What is needed
Here the job is to copy the data exactly and to exclude every image from it.

[Web document revisions]

########################################

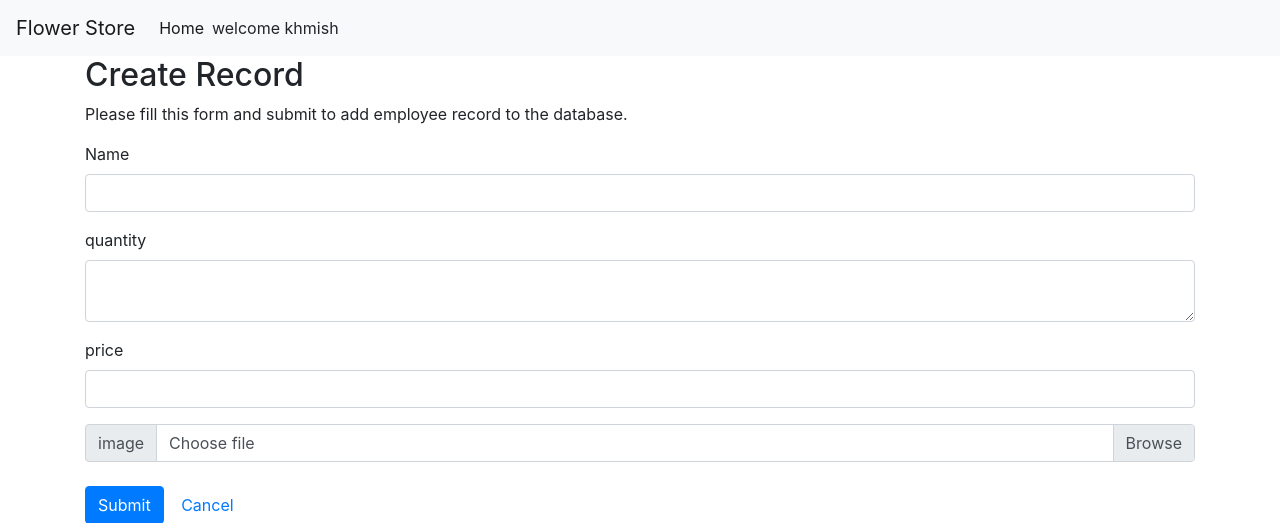
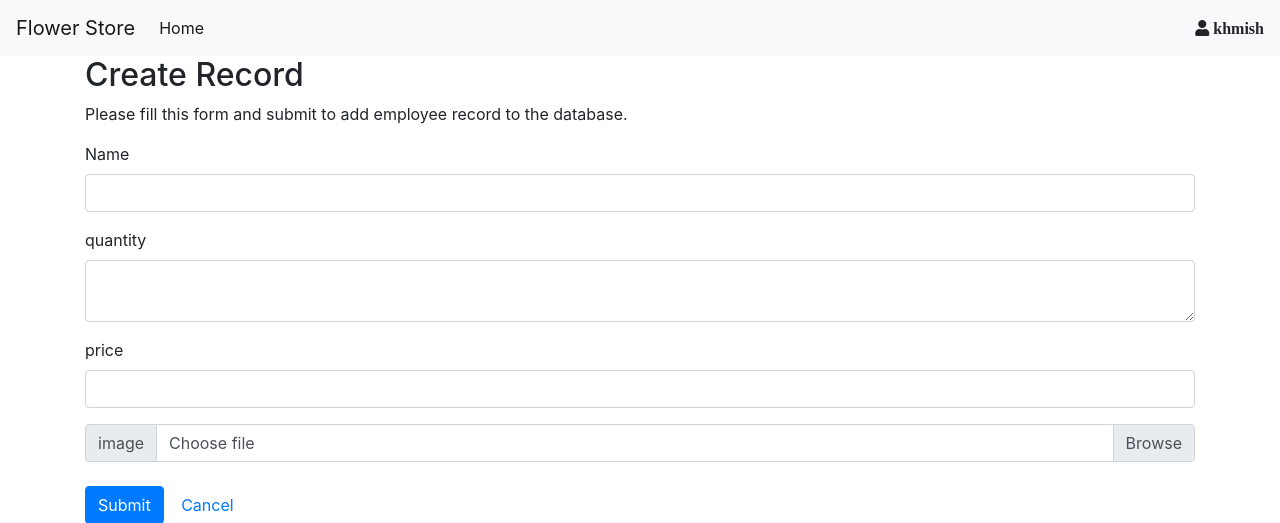
Before and after one commit to khmish/testapp, a PHP site: page /create.php in a window 1280 px wide. Shown: the top 523 px of the page. Run offline with PHP 8.4, Linux system fonts and the light colour scheme; a user stored in the database is signed in; some libraries are stand-ins or nearby versions.

Commit message:
Update navbar.php

```diff
--- a/navbar.php
+++ b/navbar.php
@@ -11,13 +11,14 @@
 
 
     </ul>
-    <div class="d-flex flex-row-reverse">
+
+  </div>
+  <div class="d-flex justify-content-end">
         <?php
             if(isset($_SESSION["username"]))
             {
-                echo "welcome ".$_SESSION["username"];
+                echo "<i class='fas fa-user'> ".$_SESSION["username"]." </i>";
             }
         ?>
       </div>
-  </div>
 </nav>
```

########################################

Exercise answer
Before and after one commit to khmish/testapp, a PHP site: page /create.php in a window 1280 px wide. Shown: the top 523 px of the page. Run offline with PHP 8.4, Linux system fonts and the light colour scheme; a user stored in the database is signed in; some libraries are stand-ins or nearby versions.

Commit message:
Update navbar.php

```diff
--- a/navbar.php
+++ b/navbar.php
@@ -11,13 +11,14 @@
 
 
     </ul>
-    <div class="d-flex flex-row-reverse">
+
+  </div>
+  <div class="d-flex justify-content-end">
         <?php
             if(isset($_SESSION["username"]))
             {
-                echo "welcome ".$_SESSION["username"];
+                echo "<i class='fas fa-user'> ".$_SESSION["username"]." </i>";
             }
         ?>
       </div>
-  </div>
 </nav>
```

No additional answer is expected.